As a result, an integrated and holistic exchange of views about the inter-dependencies across the region has been lost. There is currently no framework to help pull that integrated view with all its inter-dependencies back into focus.
After World War II, the international community had the capacity to respond. Comprehensive peace agreements were negotiated, signed, enforced and empowered. That included establishing a new international conflict resolution and peace building architecture in the form of the United Nations, the World Bank, the IMF, NATO, the Marshall Plan and other institutions.
In this region we have failed to respond to the Arab Spring moment. In part that is because the regional security and conflict resolution architecture was not there to channel the winds of change into productive and orderly reform of government policies and institutions and the build-up of civil society and private sector capabilities. So what could have been a spring turned out to be a long winter.
With this in mind, I would suggest that it is time to revisit the idea of an OSCE for the Arab World.

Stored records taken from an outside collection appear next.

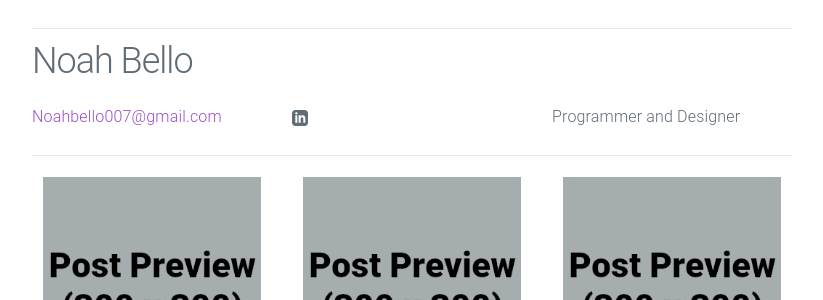
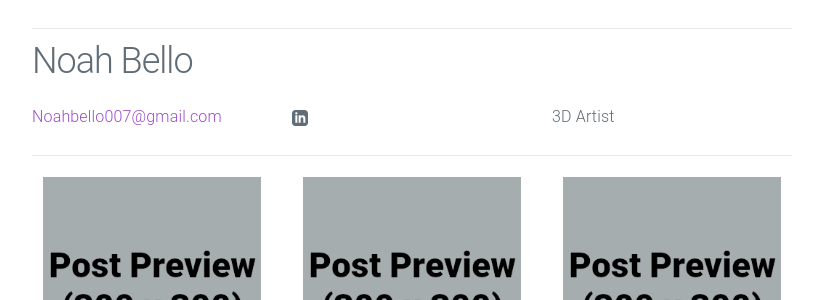
Before and after one commit to MellowBacon/NoahBelloPortfolio, a Jekyll site: the page built from index.html, in a window 1280 px wide. Shown: the part 208-508 px from the top of the page, without its empty margins (228-1051 px from the left). Built offline with Jekyll 4.4.1, drawn with Linux system fonts in a browser that asks for light colours.

Commit message:
Update _config.yml

```diff
--- a/_config.yml
+++ b/_config.yml
@@ -2,7 +2,7 @@
 title: Noah Bello
 email: Noahbello007@gmail.com
 description: > # keep this and put description below
-  Programmer and Designer
+  3D Artist
 url: https://MellowBacon.github.io
 linkedin_url: https://www.linkedin.com/in/noah-bello-572a51212/
 footer_text: "This site uses <a href='https://github.com/gamingportfolio/urban-theme-portfolio'>urban-theme (portfolio)</a>."
```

The Organization for Security Cooperation in Europe (OSCE) provides a helpful analog for a broad and inclusive platform bringing together the region and key international players with a focus on conflict resolution and confidence building.
We need an inclusive platform bringing together Arabs, Iranians, Turks, Kurds, Israelis (once they conclude peace treaties with all of their Arab neighbours), Americans, Russians, Europeans and even Japanese and Chinese given their growing economic importance to the region.
Now is the time to start designing and building support for such an architecture.
Once ISIS is defeated militarily we need to be willing and, most importantly, able to take the Syria and Iraq conflicts off the battlefield into a better-structured and inclusive diplomatic process.
Institutions of course take time to be formed and to develop habits and practices of dialogue and decision-making. But let’s remember that the OSCE began to take shape over the course of 3 conferences known as the Helsinki Process between 1973 and 1975.
Something similar could be designed and commenced at relatively short notice in this part of the world, perhaps in this very venue, to give birth to a similar regional security and conflict resolution architecture for the MENA region.
Let me conclude by acknowledging that these challenges are immense and the initiatives I have offered here would no doubt be difficult to implement. But we live today with the terrible consequences of the alternative. The international community cannot afford to have another generation of Arabs lost from another decade of chaos and turmoil.
Taking conflict off the battlefield; restoring confidence in public leaders; and encouraging active citizenship in the redesign of a sustainable social contract and an inclusive model of development must be key components to the broader effort to counter radicalization.
I look forward to learning more from the discussions ahead and thank you all for coming to Jordan.